Task description » Every line with the string "AgglomerativeClustering" in it belongs in your answer, so copy them all from the data.

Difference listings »

--- START ---

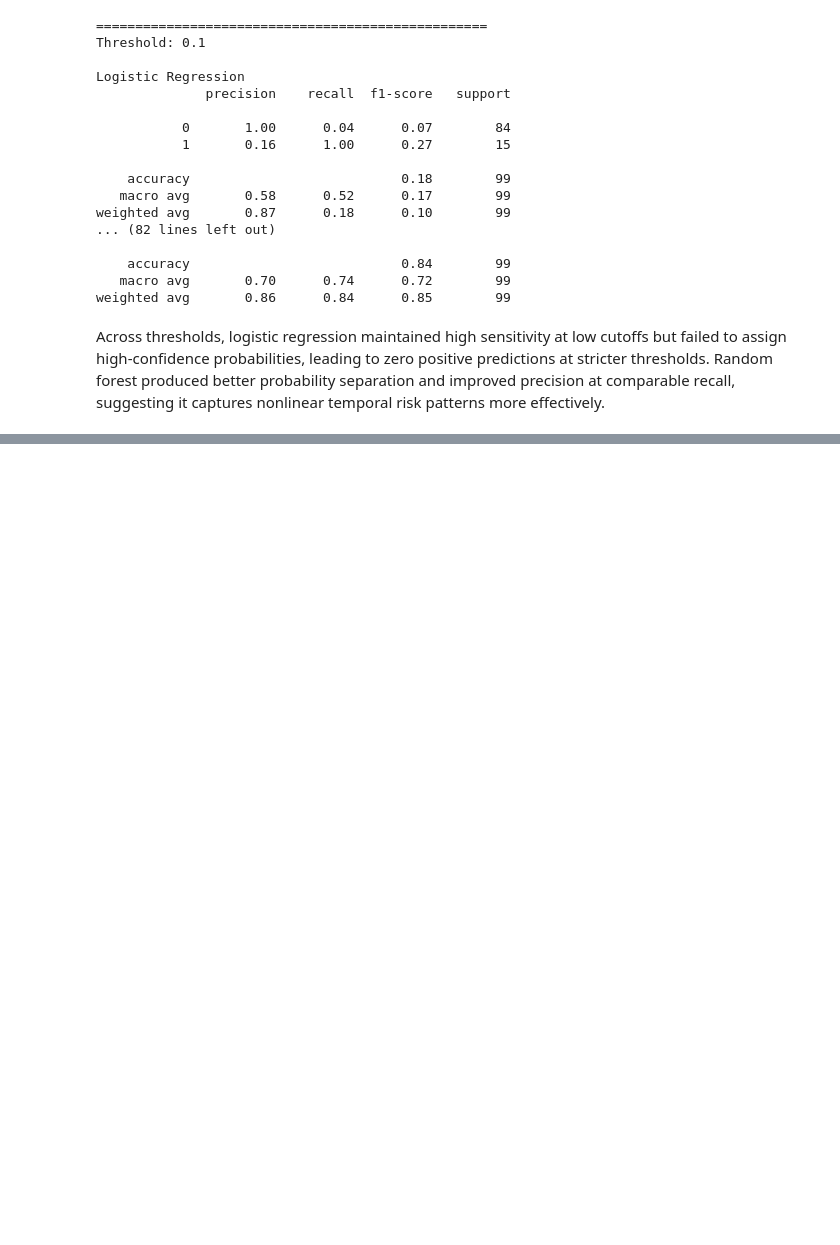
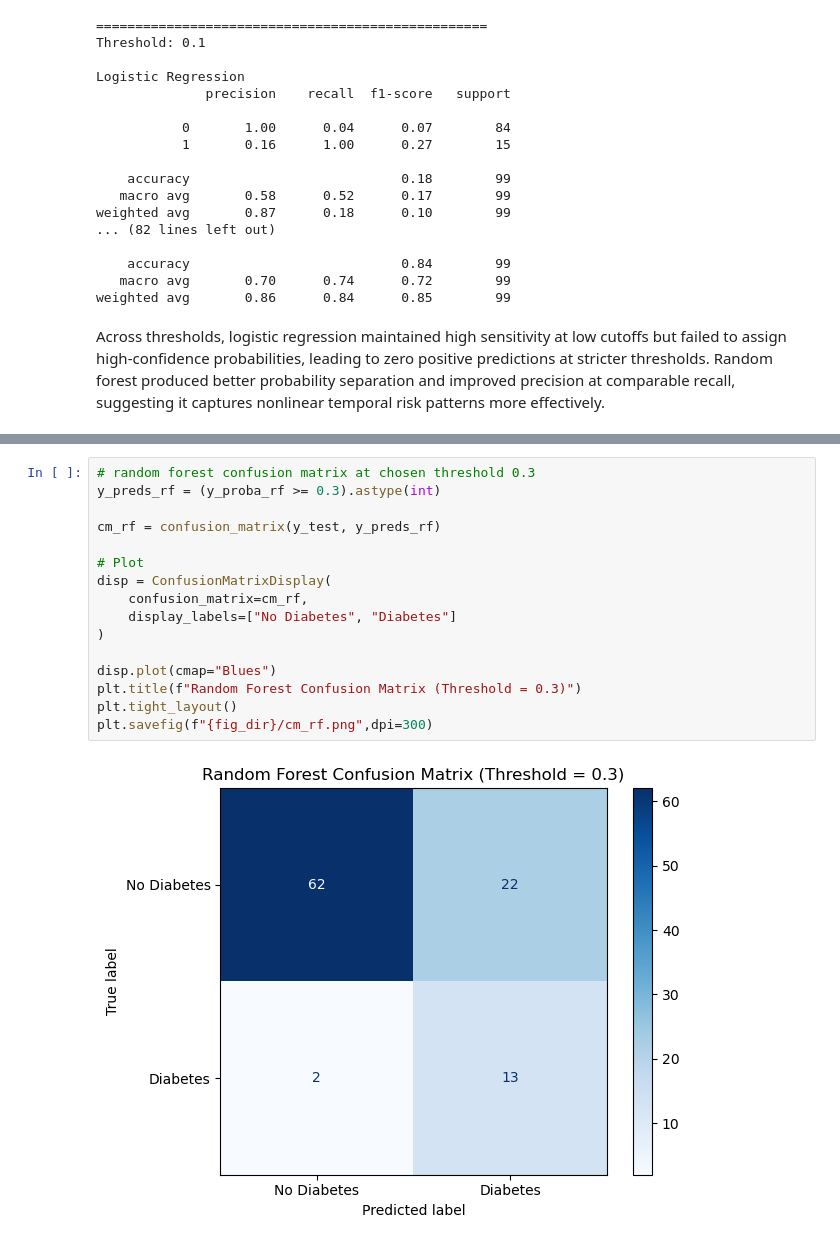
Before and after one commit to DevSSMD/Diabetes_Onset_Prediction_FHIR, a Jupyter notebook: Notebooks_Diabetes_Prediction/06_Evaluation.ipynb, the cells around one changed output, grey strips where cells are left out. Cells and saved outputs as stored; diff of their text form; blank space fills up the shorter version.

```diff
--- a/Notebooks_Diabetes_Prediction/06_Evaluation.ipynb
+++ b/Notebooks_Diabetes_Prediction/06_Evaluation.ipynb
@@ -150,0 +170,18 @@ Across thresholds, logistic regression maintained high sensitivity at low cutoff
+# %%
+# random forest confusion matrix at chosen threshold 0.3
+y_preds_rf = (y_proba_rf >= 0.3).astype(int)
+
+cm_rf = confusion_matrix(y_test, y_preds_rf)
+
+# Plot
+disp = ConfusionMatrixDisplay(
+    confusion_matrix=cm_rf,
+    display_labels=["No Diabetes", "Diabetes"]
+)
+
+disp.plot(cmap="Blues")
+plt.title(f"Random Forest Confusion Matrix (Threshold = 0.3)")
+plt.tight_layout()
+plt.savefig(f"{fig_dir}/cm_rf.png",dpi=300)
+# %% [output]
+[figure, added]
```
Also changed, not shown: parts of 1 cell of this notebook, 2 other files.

--- END ---
--- START ---

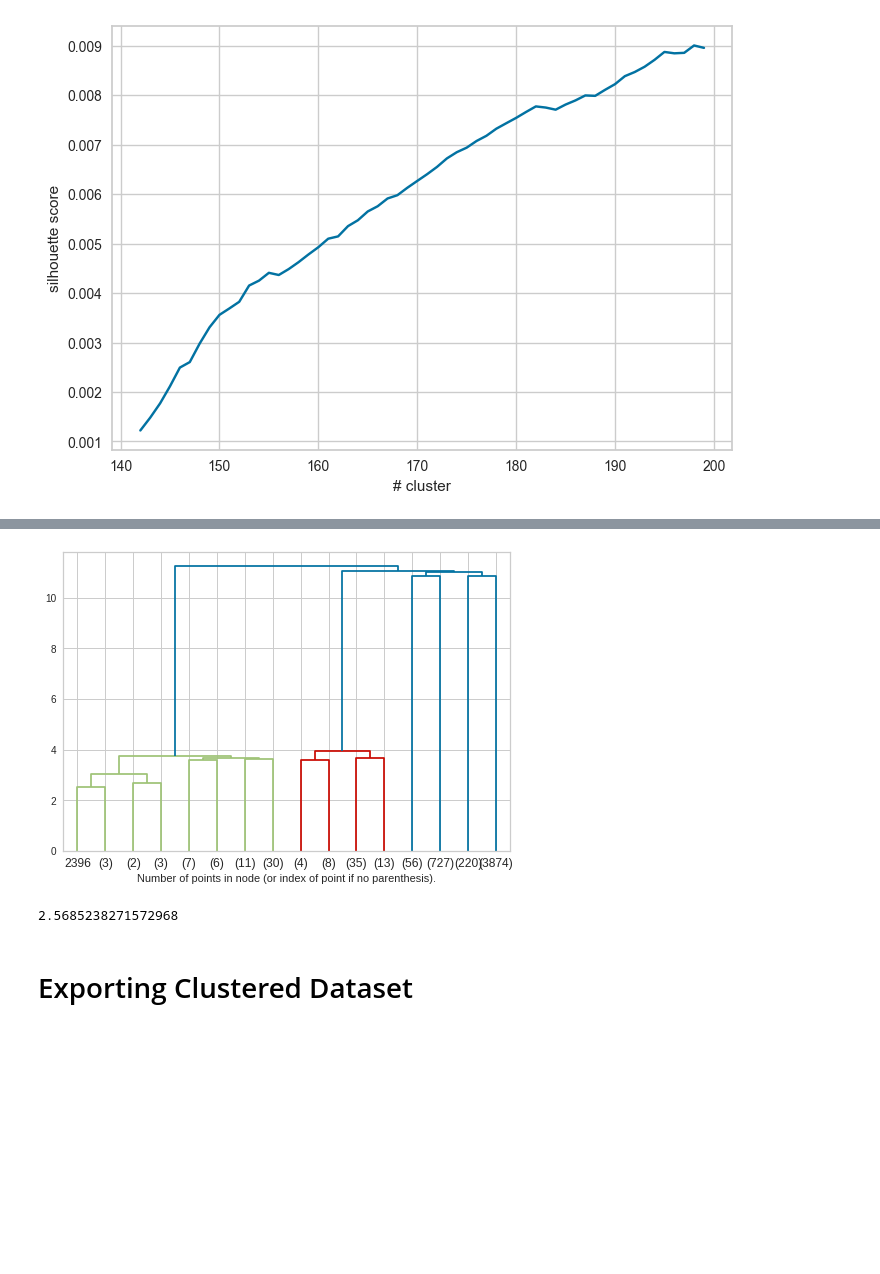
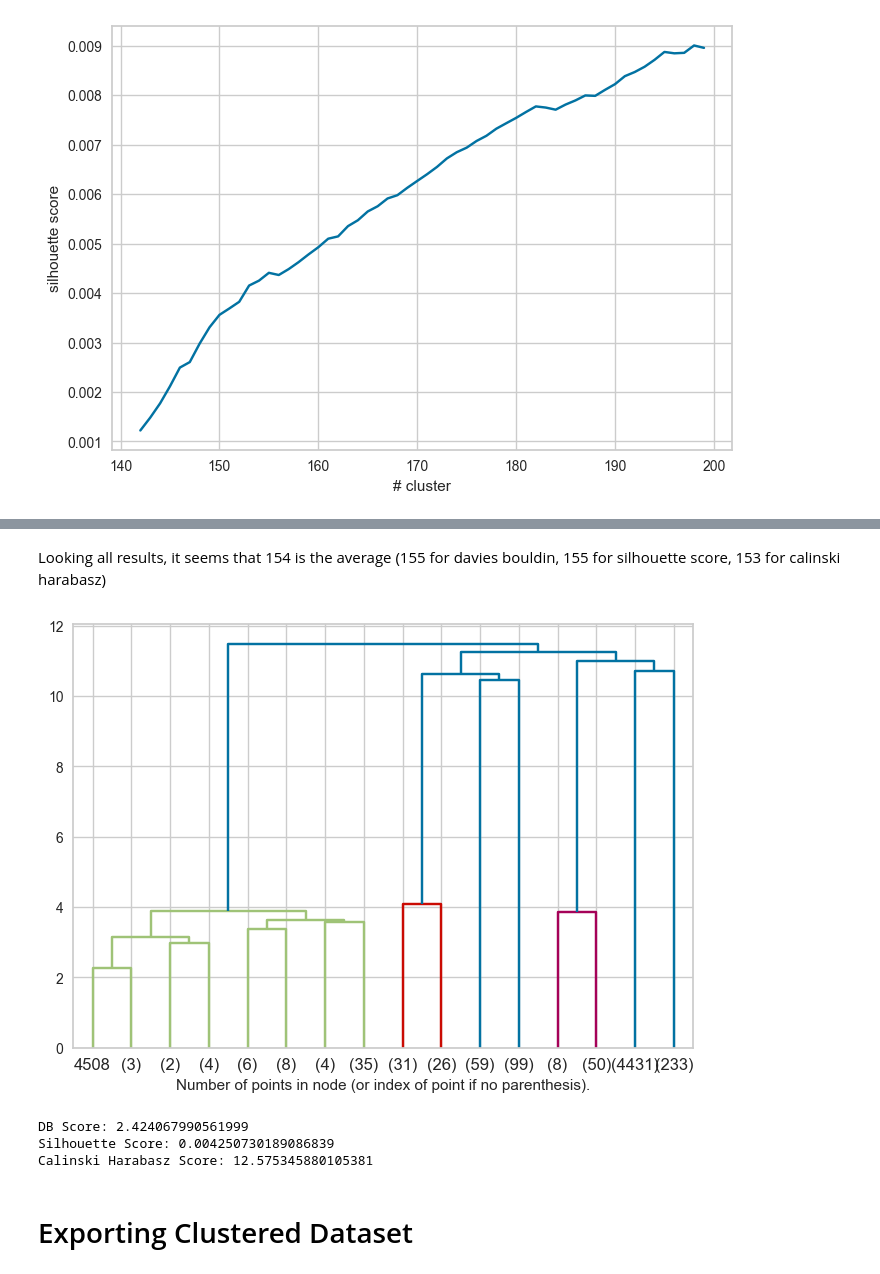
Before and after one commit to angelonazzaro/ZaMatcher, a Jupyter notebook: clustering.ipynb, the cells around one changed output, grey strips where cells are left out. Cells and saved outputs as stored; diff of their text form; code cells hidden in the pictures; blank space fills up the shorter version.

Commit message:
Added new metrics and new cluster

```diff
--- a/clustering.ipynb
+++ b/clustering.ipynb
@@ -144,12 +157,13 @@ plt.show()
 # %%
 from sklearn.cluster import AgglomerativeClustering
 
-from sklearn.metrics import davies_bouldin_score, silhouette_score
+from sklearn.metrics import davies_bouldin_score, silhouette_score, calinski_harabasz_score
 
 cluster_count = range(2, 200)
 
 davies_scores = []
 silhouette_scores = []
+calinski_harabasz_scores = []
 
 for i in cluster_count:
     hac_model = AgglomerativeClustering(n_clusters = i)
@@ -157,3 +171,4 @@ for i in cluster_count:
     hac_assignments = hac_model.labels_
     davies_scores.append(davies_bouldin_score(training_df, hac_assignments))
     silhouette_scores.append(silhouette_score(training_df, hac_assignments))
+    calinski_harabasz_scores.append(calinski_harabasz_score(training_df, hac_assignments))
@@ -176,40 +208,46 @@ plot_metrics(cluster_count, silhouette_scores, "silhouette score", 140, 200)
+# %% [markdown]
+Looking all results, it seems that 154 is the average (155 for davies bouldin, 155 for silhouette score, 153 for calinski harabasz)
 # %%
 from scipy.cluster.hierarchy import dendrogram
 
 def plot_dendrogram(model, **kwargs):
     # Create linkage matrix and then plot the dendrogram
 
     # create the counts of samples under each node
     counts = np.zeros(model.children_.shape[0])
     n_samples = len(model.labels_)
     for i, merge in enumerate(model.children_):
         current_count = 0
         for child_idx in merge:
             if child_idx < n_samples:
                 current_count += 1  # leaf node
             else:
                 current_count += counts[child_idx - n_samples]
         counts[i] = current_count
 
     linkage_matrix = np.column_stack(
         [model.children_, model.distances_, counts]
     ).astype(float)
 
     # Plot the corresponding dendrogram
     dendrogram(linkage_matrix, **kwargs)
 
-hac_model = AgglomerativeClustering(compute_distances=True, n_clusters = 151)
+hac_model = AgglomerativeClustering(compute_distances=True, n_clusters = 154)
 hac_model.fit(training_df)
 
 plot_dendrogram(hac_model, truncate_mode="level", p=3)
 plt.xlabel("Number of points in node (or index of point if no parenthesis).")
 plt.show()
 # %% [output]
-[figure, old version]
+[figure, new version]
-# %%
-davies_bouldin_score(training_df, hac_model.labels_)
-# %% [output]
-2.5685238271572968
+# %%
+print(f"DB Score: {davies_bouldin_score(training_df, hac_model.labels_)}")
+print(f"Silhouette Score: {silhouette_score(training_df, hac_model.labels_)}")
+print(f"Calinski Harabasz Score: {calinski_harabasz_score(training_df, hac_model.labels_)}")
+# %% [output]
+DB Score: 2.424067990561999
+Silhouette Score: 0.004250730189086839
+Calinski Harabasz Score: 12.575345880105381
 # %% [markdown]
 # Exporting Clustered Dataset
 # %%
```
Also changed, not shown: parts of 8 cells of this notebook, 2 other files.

--- END ---
--- START ---

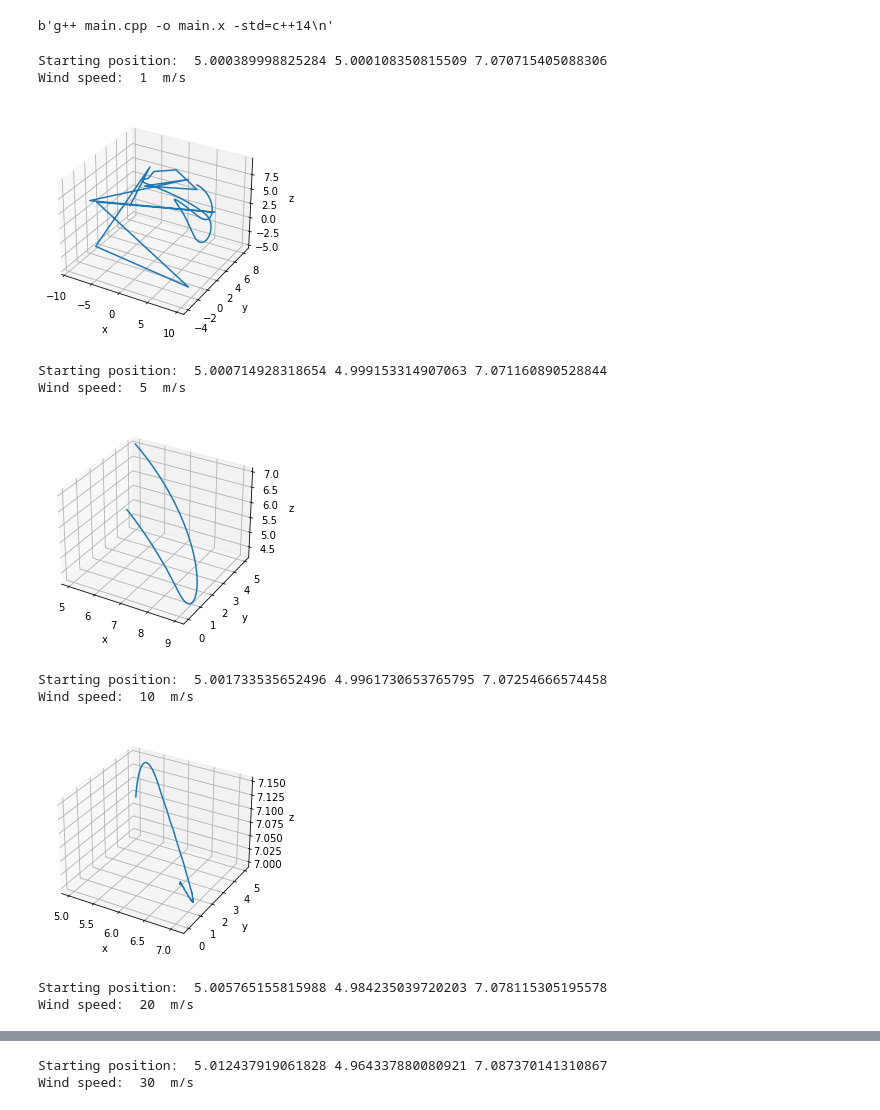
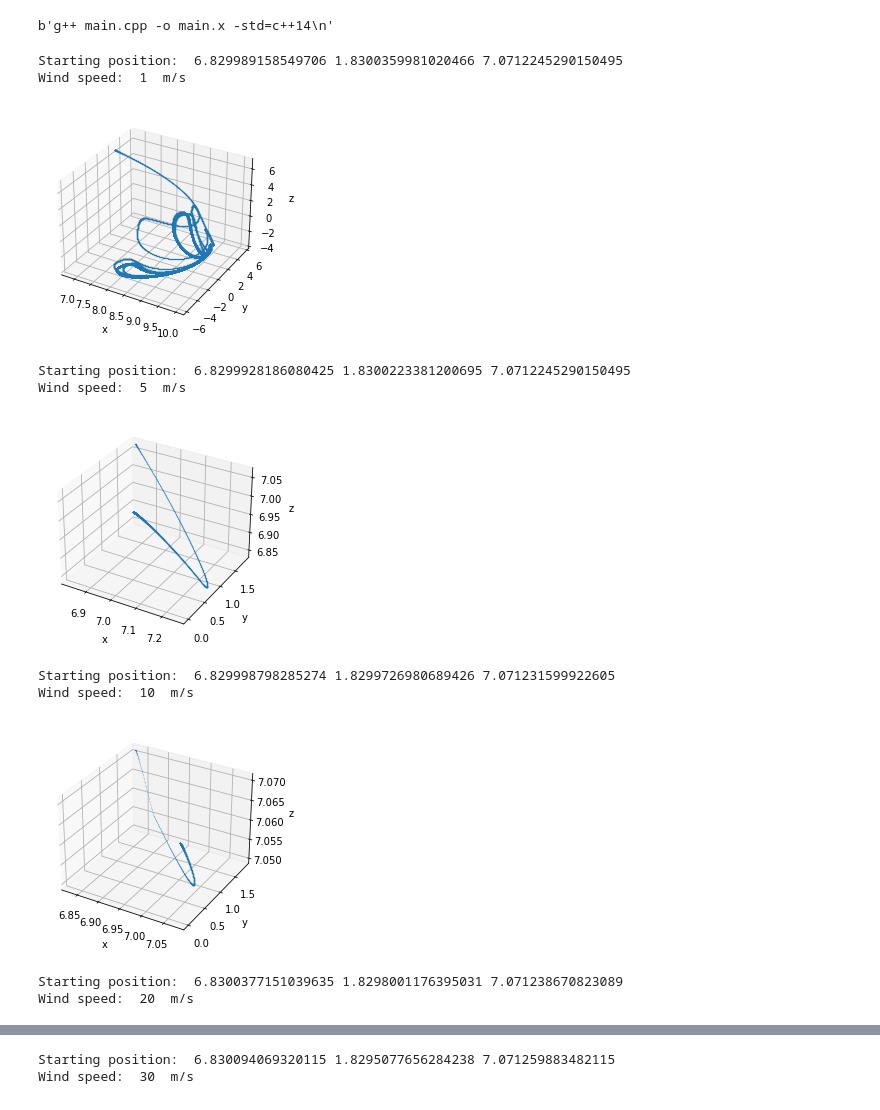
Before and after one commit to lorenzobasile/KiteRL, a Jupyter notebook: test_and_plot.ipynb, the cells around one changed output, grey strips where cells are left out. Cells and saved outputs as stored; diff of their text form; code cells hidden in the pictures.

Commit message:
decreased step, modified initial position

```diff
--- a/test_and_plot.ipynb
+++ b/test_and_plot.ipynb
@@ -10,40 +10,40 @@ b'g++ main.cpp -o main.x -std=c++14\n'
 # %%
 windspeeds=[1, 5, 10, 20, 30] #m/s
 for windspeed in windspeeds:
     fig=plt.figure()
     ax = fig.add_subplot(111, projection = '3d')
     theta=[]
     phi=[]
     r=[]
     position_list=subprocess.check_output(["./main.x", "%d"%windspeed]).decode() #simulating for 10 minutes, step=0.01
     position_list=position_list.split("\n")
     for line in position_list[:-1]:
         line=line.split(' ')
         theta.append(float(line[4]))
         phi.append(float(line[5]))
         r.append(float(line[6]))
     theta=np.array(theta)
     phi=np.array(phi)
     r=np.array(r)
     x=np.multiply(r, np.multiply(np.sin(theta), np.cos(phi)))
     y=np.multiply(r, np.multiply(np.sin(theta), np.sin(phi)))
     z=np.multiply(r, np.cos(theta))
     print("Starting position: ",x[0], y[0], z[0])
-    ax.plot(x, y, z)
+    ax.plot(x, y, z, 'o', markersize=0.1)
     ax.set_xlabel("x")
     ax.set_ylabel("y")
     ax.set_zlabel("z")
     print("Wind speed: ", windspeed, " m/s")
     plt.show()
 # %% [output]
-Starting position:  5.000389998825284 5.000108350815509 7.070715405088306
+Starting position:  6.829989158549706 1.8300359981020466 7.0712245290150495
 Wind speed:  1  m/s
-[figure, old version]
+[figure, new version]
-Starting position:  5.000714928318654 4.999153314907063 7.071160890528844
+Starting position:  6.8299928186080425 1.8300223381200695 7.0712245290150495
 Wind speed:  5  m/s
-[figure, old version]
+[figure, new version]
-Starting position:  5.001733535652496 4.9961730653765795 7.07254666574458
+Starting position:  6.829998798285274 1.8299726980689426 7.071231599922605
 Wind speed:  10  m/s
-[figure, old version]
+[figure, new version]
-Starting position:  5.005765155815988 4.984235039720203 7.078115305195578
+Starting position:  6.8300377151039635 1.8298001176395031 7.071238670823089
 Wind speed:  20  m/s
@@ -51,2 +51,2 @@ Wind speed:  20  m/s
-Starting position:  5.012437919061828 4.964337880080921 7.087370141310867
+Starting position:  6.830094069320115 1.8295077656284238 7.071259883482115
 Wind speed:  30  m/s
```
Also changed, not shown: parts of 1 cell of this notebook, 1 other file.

--- END ---

Reply to the task »
 from sklearn.cluster import AgglomerativeClustering
     hac_model = AgglomerativeClustering(n_clusters = i)
-hac_model = AgglomerativeClustering(compute_distances=True, n_clusters = 151)
+hac_model = AgglomerativeClustering(compute_distances=True, n_clusters = 154)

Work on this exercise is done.